In reality, as distinct from the illusion imposed on us by politicians and the media, we are not supplicants going cap-in-hand to Brussels to beg for a brief delay before unstoppable migrants need be granted benefits – we are in a position ruthlessly to pull the plug on the whole European project. The European Union could not survive the departure of Britain. The mere threat – if it were credible – would cause pantechnicons to deliver emergency supplies of brown trousers and bicycle clips to the back doors of the thieves’ kitchens in Brussels and Strasbourg.
But there is no such threat, for one simple reason: our politicians are all complicit with Brussels. Dave’s re-negotiations are a charade whereby he asks for peanuts and will be given only a small proportion of what he requests. The Eurohoods know that Dave is “one of us”. Like all our politicians, across the consensus, he is a politically correct Europhile. He would never allow Britain to leave the EU. There is no prospect of the swarming migrants – 185,000 in the past three months – being halted. The gates are guarded by traitors.

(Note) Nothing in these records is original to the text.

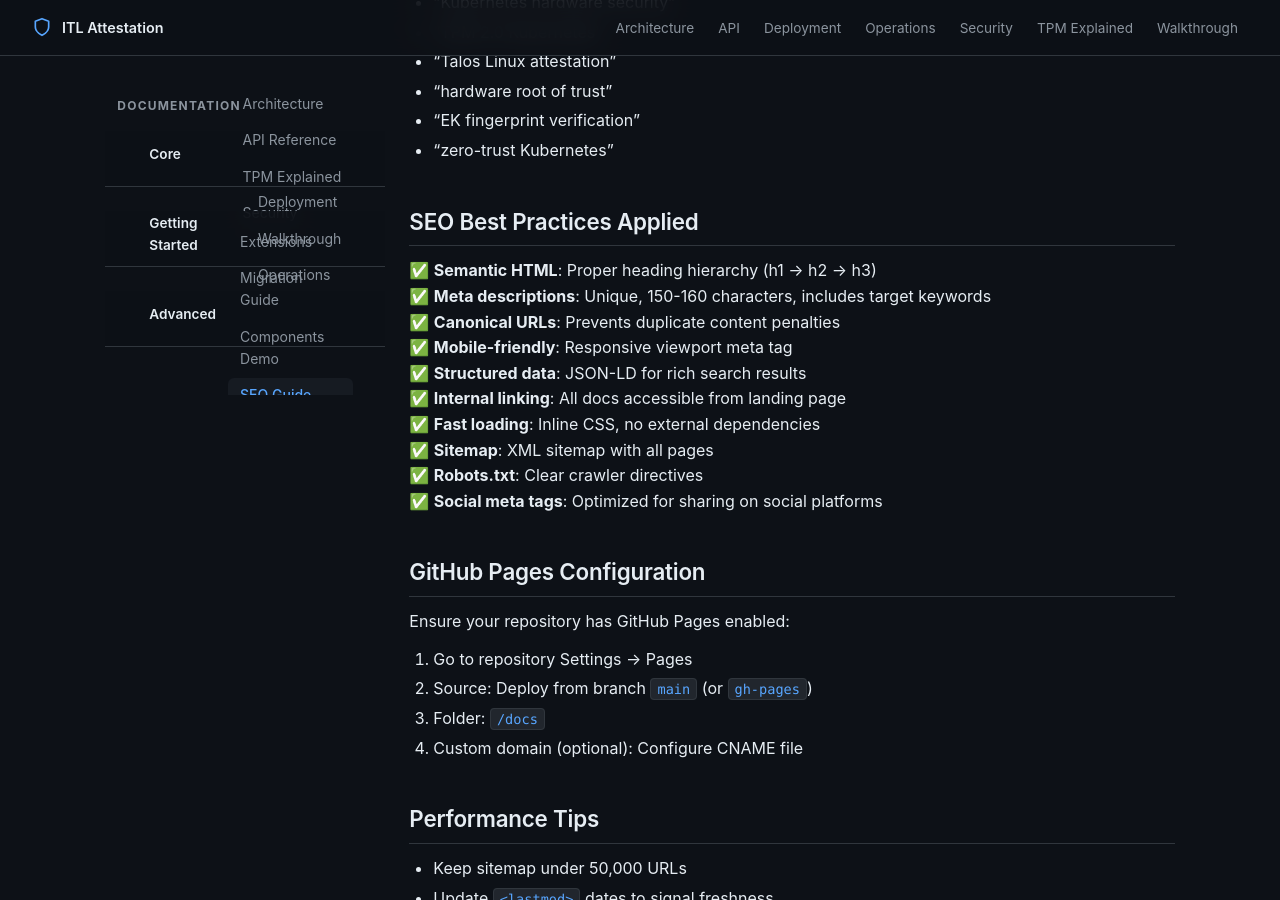
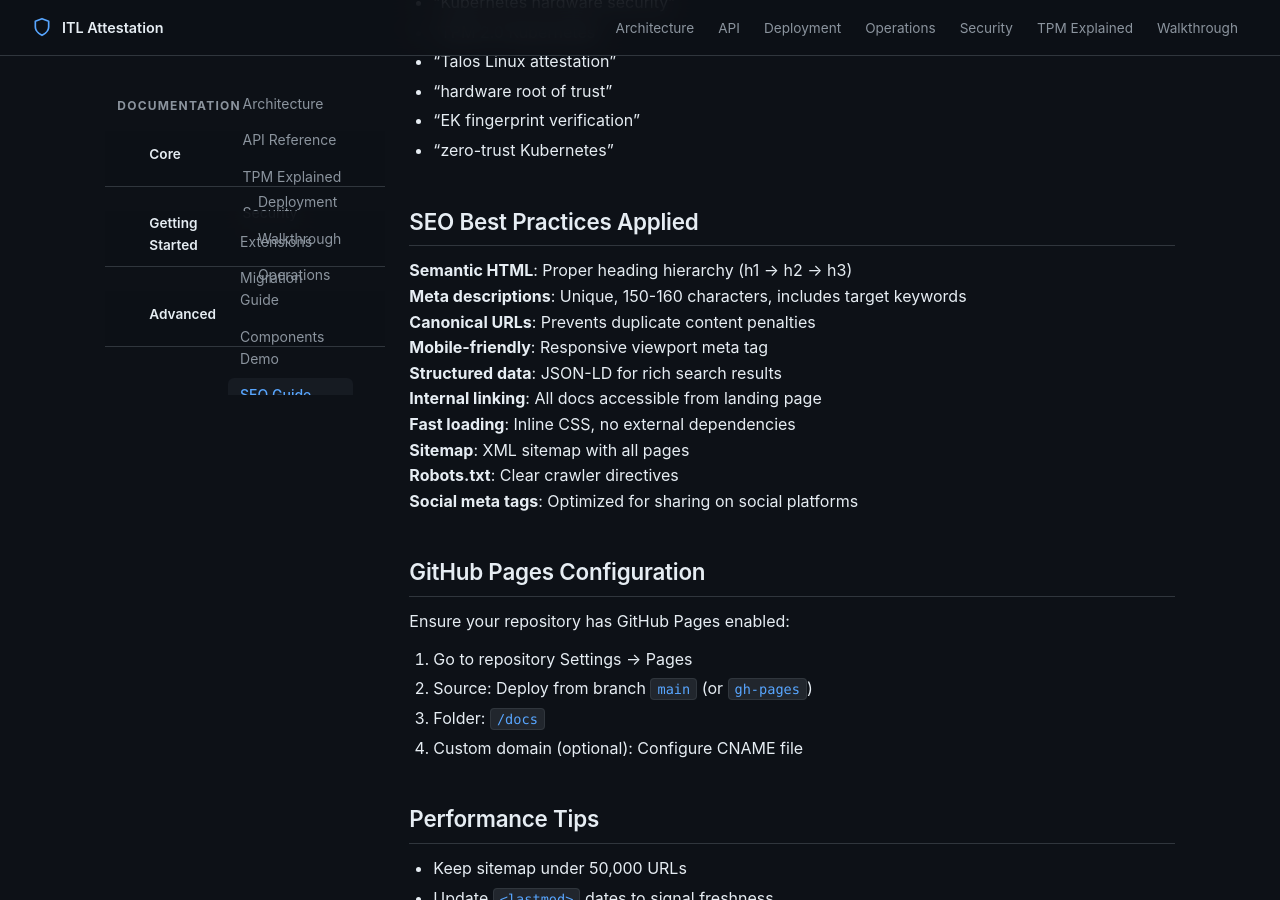
Before and after one commit to ITlusions/ITL.ControlPlane.Attestation, a Jekyll site: the page built from docs/SEO.md, in a window 1280 px wide and 900 px high, scrolled down 3112 px. Built offline with Jekyll 4.4.1, drawn with Linux system fonts in a browser that asks for light colours; our own code applies the rules of GitHub Pages for plain Markdown files.

```diff
--- a/docs/SEO.md
+++ b/docs/SEO.md
@@ -115,16 +115,16 @@ Crawler directives file:
 
 ## SEO Best Practices Applied
 
-✅ **Semantic HTML**: Proper heading hierarchy (h1 → h2 → h3)
-✅ **Meta descriptions**: Unique, 150-160 characters, includes target keywords
-✅ **Canonical URLs**: Prevents duplicate content penalties
-✅ **Mobile-friendly**: Responsive viewport meta tag
-✅ **Structured data**: JSON-LD for rich search results
-✅ **Internal linking**: All docs accessible from landing page
-✅ **Fast loading**: Inline CSS, no external dependencies
-✅ **Sitemap**: XML sitemap with all pages
-✅ **Robots.txt**: Clear crawler directives
-✅ **Social meta tags**: Optimized for sharing on social platforms
+**Semantic HTML**: Proper heading hierarchy (h1 → h2 → h3)
+**Meta descriptions**: Unique, 150-160 characters, includes target keywords
+**Canonical URLs**: Prevents duplicate content penalties
+**Mobile-friendly**: Responsive viewport meta tag
+**Structured data**: JSON-LD for rich search results
+**Internal linking**: All docs accessible from landing page
+**Fast loading**: Inline CSS, no external dependencies
+**Sitemap**: XML sitemap with all pages
+**Robots.txt**: Clear crawler directives
+**Social meta tags**: Optimized for sharing on social platforms
 
 ## GitHub Pages Configuration
 
```
Also changed, not shown: docs/MIGRATION_GUIDE.md (+7 -15 lines).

Yet if Britain had representative leaders, honest media and real political will we could successfully demand any concessions – including full treaty change – from the ducking and weaving economic illiterates who devised the doomed Euro currency. If we held their feet to the fire they would squeal for mercy. That, along with the benefits of Brexit, is what we must bring home to our fellow citizens between now and the referendum.